» **Activity**: Please repeat each line below exactly, with no images in the copy.

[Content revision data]

_ _ _ _

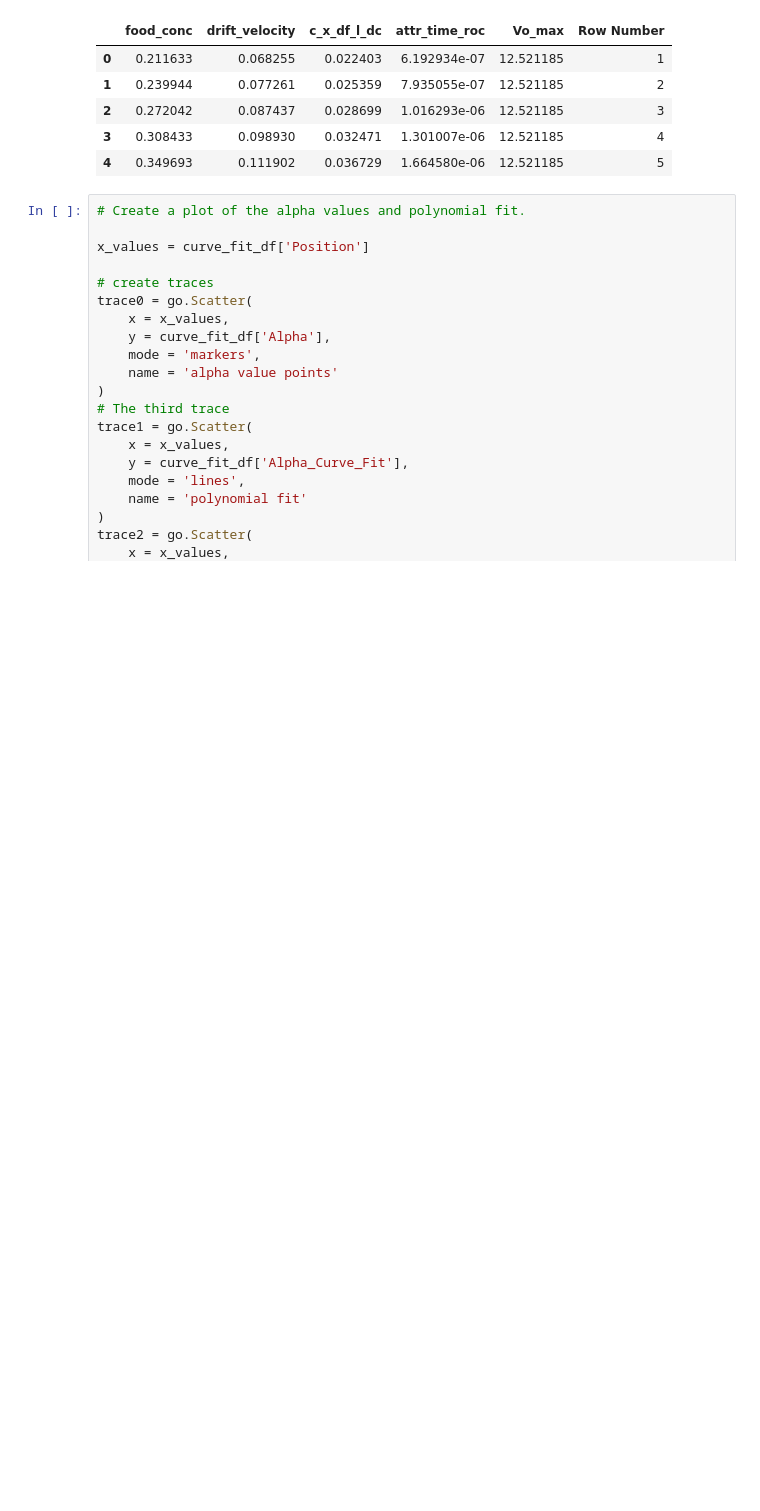
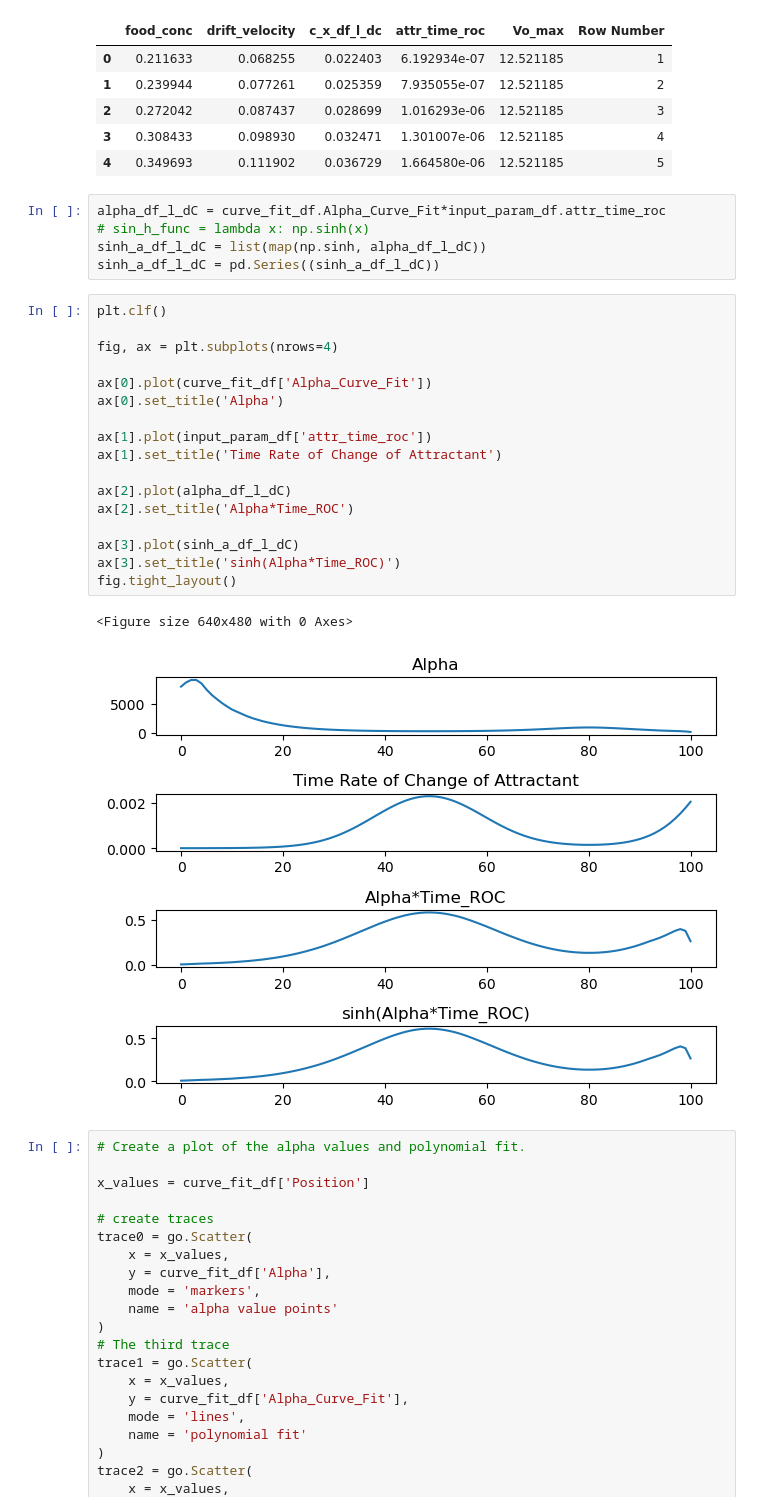
Before and after one commit to Frood-for-Thought/Run_Tumble_Gillespie_Diffusion_Equation, a Jupyter notebook: plotting.ipynb, the cells around one changed output. Cells and saved outputs as stored; diff of their text form; blank space fills up the shorter version.

```diff
--- a/plotting.ipynb
+++ b/plotting.ipynb
@@ -30,6 +30,31 @@ input_param_df.head()
 | 2 | 0.272042 | 0.087437 | 0.028699 | 1.016293e-06 | 12.521185 | 3 |
 | 3 | 0.308433 | 0.098930 | 0.032471 | 1.301007e-06 | 12.521185 | 4 |
 | 4 | 0.349693 | 0.111902 | 0.036729 | 1.664580e-06 | 12.521185 | 5 |
+# %%
+alpha_df_l_dC = curve_fit_df.Alpha_Curve_Fit*input_param_df.attr_time_roc
+# sin_h_func = lambda x: np.sinh(x)
+sinh_a_df_l_dC = list(map(np.sinh, alpha_df_l_dC))
+sinh_a_df_l_dC = pd.Series((sinh_a_df_l_dC))
+# %%
+plt.clf()
+
+fig, ax = plt.subplots(nrows=4)
+
+ax[0].plot(curve_fit_df['Alpha_Curve_Fit'])
+ax[0].set_title('Alpha')
+
+ax[1].plot(input_param_df['attr_time_roc'])
+ax[1].set_title('Time Rate of Change of Attractant')
+
+ax[2].plot(alpha_df_l_dC)
+ax[2].set_title('Alpha*Time_ROC')
+
+ax[3].plot(sinh_a_df_l_dC)
+ax[3].set_title('sinh(Alpha*Time_ROC)')
+fig.tight_layout()
+# %% [output]
+<Figure size 640x480 with 0 Axes>
+[figure, added]
 # %%
 # Create a plot of the alpha values and polynomial fit.
 
```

_ _ _ _

» **Solution**:
Before and after one commit to Frood-for-Thought/Run_Tumble_Gillespie_Diffusion_Equation, a Jupyter notebook: plotting.ipynb, the cells around one changed output. Cells and saved outputs as stored; diff of their text form; blank space fills up the shorter version.

```diff
--- a/plotting.ipynb
+++ b/plotting.ipynb
@@ -30,6 +30,31 @@ input_param_df.head()
 | 2 | 0.272042 | 0.087437 | 0.028699 | 1.016293e-06 | 12.521185 | 3 |
 | 3 | 0.308433 | 0.098930 | 0.032471 | 1.301007e-06 | 12.521185 | 4 |
 | 4 | 0.349693 | 0.111902 | 0.036729 | 1.664580e-06 | 12.521185 | 5 |
+# %%
+alpha_df_l_dC = curve_fit_df.Alpha_Curve_Fit*input_param_df.attr_time_roc
+# sin_h_func = lambda x: np.sinh(x)
+sinh_a_df_l_dC = list(map(np.sinh, alpha_df_l_dC))
+sinh_a_df_l_dC = pd.Series((sinh_a_df_l_dC))
+# %%
+plt.clf()
+
+fig, ax = plt.subplots(nrows=4)
+
+ax[0].plot(curve_fit_df['Alpha_Curve_Fit'])
+ax[0].set_title('Alpha')
+
+ax[1].plot(input_param_df['attr_time_roc'])
+ax[1].set_title('Time Rate of Change of Attractant')
+
+ax[2].plot(alpha_df_l_dC)
+ax[2].set_title('Alpha*Time_ROC')
+
+ax[3].plot(sinh_a_df_l_dC)
+ax[3].set_title('sinh(Alpha*Time_ROC)')
+fig.tight_layout()
+# %% [output]
+<Figure size 640x480 with 0 Axes>
+[figure, added]
 # %%
 # Create a plot of the alpha values and polynomial fit.
 
```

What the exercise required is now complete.